Fixed Asset Accounting

Fixed asset accounting can be a specialty by itself, or a part of another job position, such as staff accountant or cost accountant.

This type of accounting will usually involve the following duties:

  • Maintaining a list of the company assets.

  • Identifying each asset with a unique asset number.

  • Tracking and recording new assets as they are added by the company.

  • Recording sales and disposals of assets in fixed asset software.

  • Calculating depreciation for each asset and writing a journal entry each month to record it.

  • Preparing and filing the annual personal property tax statement that is used to determine the amount of property tax due.

  • Representing the company during any property tax audits.

The amount of personal property tax can be considerable at some businesses, especially in manufacturing.  Great care should be taken to keep the asset listing up-to-date and accurate.

Many asset lists become obsolete quickly when machinery is removed or moved and this information is not communicated.  This is usually the largest issue in asset accounting.  The accountant has to take the initiative to keep the asset list current.

The best system I've seen was where a digital picture was taken of each asset and combined with a description of the asset and other information such as cost, date acquired, location, asset number, etc.

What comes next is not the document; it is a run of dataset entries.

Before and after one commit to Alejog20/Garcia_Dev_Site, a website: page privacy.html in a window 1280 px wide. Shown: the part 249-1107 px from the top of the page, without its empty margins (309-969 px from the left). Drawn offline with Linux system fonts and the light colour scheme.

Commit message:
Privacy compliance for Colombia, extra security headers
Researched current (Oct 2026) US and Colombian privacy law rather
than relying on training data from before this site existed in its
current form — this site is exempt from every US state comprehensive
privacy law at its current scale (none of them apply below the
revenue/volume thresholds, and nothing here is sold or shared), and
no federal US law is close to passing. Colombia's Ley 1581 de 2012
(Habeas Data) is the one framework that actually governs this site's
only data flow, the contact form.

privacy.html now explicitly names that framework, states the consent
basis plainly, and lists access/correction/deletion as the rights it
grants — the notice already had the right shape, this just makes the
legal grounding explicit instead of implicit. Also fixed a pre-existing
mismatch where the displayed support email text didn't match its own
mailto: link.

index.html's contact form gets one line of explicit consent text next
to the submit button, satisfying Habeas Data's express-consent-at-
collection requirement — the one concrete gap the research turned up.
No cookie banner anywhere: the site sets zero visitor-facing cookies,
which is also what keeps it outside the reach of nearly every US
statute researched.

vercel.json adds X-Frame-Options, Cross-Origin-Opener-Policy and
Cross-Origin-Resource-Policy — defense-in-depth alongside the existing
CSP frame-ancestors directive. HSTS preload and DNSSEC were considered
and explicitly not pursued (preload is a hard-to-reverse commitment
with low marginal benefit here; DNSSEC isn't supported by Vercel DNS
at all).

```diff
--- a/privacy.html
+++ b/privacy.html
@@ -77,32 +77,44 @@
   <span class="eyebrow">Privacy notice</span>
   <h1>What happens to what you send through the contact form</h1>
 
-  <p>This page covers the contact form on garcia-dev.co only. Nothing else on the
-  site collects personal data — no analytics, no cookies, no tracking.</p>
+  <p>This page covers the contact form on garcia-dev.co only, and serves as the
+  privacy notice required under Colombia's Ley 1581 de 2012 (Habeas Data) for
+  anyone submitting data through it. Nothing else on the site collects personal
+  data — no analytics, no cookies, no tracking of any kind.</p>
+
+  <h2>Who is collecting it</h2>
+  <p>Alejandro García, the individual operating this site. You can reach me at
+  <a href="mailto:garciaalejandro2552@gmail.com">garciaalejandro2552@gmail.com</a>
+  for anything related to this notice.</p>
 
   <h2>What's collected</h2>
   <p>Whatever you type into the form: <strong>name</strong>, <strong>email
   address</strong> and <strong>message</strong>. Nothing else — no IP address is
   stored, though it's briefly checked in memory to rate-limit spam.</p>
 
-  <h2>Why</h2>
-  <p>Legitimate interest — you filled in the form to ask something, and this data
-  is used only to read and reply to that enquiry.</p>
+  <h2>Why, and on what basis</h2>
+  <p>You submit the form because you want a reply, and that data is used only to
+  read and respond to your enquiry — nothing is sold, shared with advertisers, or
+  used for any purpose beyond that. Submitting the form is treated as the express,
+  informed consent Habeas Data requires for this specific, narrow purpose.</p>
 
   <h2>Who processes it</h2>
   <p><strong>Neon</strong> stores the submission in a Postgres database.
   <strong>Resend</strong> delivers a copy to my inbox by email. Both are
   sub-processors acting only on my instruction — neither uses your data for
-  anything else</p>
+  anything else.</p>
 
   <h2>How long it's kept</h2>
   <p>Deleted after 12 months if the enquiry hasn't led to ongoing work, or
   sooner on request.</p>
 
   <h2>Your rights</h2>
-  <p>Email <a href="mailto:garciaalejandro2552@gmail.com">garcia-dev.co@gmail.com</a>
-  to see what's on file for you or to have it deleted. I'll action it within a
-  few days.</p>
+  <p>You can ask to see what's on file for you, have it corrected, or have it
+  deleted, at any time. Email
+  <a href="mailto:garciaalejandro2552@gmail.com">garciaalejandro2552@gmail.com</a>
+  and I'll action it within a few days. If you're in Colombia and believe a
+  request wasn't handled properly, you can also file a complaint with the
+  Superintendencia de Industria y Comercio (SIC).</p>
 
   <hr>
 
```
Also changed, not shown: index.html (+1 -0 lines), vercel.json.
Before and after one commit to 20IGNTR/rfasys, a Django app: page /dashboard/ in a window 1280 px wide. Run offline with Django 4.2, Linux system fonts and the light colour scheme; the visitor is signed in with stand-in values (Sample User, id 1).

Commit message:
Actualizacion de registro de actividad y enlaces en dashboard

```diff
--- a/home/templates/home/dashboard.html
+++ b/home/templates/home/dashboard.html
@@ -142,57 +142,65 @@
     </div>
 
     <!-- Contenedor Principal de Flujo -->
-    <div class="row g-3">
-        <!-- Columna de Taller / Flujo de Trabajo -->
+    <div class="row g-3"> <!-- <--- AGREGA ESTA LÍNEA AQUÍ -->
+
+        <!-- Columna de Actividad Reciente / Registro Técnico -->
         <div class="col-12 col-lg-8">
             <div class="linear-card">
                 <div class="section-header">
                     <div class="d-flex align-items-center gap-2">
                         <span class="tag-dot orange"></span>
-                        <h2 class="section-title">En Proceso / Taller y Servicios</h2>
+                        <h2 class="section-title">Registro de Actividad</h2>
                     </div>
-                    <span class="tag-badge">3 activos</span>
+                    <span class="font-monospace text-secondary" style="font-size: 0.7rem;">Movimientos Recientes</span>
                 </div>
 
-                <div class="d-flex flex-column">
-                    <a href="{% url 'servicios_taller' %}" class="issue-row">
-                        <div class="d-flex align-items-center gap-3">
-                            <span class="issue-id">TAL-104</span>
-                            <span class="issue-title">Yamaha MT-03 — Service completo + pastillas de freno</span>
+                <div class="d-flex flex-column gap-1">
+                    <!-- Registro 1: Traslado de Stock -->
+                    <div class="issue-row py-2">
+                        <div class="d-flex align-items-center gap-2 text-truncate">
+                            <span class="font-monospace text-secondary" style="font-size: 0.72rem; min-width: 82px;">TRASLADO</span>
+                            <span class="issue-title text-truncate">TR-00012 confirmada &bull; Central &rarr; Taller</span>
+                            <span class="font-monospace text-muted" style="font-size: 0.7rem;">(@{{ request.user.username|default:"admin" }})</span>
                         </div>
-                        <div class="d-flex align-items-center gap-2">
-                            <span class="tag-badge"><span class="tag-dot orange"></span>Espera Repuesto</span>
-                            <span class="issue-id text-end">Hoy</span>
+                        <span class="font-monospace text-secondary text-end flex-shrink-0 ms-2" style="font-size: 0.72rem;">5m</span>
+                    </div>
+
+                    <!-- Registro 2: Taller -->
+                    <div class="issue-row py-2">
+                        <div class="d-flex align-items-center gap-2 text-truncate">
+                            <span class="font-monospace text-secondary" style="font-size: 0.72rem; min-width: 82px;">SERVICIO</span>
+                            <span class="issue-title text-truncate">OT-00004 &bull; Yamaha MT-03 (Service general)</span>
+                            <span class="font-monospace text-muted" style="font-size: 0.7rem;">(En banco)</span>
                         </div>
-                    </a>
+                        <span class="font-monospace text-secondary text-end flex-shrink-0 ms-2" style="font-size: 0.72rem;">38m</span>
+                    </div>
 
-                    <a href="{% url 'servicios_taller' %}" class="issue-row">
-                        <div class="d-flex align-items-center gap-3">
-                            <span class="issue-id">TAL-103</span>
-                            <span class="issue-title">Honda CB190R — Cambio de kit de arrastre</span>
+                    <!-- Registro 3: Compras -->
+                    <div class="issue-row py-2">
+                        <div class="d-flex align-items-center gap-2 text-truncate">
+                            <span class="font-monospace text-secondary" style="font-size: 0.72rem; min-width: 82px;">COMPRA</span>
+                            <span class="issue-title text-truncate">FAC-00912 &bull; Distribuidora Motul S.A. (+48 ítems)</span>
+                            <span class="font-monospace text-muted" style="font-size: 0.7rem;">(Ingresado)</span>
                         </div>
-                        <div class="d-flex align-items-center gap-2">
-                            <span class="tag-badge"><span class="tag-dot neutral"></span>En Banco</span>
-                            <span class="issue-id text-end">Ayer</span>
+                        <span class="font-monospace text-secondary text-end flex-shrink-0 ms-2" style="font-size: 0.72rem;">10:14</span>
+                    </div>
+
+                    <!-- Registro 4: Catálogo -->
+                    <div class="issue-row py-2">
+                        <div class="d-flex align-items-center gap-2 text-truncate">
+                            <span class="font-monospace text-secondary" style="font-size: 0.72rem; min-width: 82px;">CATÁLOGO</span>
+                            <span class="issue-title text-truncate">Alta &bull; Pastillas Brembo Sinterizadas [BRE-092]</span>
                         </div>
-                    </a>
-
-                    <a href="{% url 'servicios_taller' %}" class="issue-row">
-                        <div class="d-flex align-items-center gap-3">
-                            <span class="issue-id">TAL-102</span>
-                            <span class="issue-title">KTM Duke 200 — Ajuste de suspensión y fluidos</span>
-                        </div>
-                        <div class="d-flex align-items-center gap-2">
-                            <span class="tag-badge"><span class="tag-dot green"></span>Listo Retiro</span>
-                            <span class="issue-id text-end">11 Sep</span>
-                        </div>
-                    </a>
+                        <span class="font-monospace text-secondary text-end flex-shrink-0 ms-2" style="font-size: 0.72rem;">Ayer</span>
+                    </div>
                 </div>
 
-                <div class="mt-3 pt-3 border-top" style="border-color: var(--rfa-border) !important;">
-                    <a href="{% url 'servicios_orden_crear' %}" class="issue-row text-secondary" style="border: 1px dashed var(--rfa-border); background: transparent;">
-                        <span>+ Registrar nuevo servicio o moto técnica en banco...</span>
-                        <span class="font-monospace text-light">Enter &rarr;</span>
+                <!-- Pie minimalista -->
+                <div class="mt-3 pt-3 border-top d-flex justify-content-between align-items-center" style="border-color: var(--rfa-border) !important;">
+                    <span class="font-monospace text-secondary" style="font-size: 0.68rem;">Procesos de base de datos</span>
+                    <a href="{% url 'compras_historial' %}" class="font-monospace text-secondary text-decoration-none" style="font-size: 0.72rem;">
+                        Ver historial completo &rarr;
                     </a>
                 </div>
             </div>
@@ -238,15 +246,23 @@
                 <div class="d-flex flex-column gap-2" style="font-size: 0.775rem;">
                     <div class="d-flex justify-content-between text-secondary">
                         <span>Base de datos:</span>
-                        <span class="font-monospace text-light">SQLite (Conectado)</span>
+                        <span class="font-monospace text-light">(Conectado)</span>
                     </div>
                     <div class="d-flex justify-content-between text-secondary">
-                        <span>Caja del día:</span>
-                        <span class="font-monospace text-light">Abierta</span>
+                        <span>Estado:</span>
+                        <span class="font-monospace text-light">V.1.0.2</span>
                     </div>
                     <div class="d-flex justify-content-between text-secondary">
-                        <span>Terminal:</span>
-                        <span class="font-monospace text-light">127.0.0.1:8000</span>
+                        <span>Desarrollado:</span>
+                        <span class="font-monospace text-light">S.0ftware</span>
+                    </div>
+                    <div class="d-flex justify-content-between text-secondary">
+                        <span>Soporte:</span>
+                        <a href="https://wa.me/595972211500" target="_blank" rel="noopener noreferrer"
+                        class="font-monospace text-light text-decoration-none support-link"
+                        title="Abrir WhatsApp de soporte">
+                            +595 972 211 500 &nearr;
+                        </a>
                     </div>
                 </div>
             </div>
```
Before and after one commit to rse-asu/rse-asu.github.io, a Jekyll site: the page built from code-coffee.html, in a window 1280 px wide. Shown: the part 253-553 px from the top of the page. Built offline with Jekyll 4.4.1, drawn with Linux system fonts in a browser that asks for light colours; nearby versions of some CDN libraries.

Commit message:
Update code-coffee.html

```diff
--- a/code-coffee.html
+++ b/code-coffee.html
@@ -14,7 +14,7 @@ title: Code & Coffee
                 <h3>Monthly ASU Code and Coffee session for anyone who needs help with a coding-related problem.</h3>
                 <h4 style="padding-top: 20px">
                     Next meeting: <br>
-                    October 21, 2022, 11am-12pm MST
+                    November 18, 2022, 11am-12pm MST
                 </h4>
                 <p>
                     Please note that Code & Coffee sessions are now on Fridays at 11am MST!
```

Every business with a large amount of assets has what is called a "bone yard"; this is the place old assets wind up for possible later use or for part salvaging. An asset that is not being used, or is non-productive may have a different taxable rate than productive assets.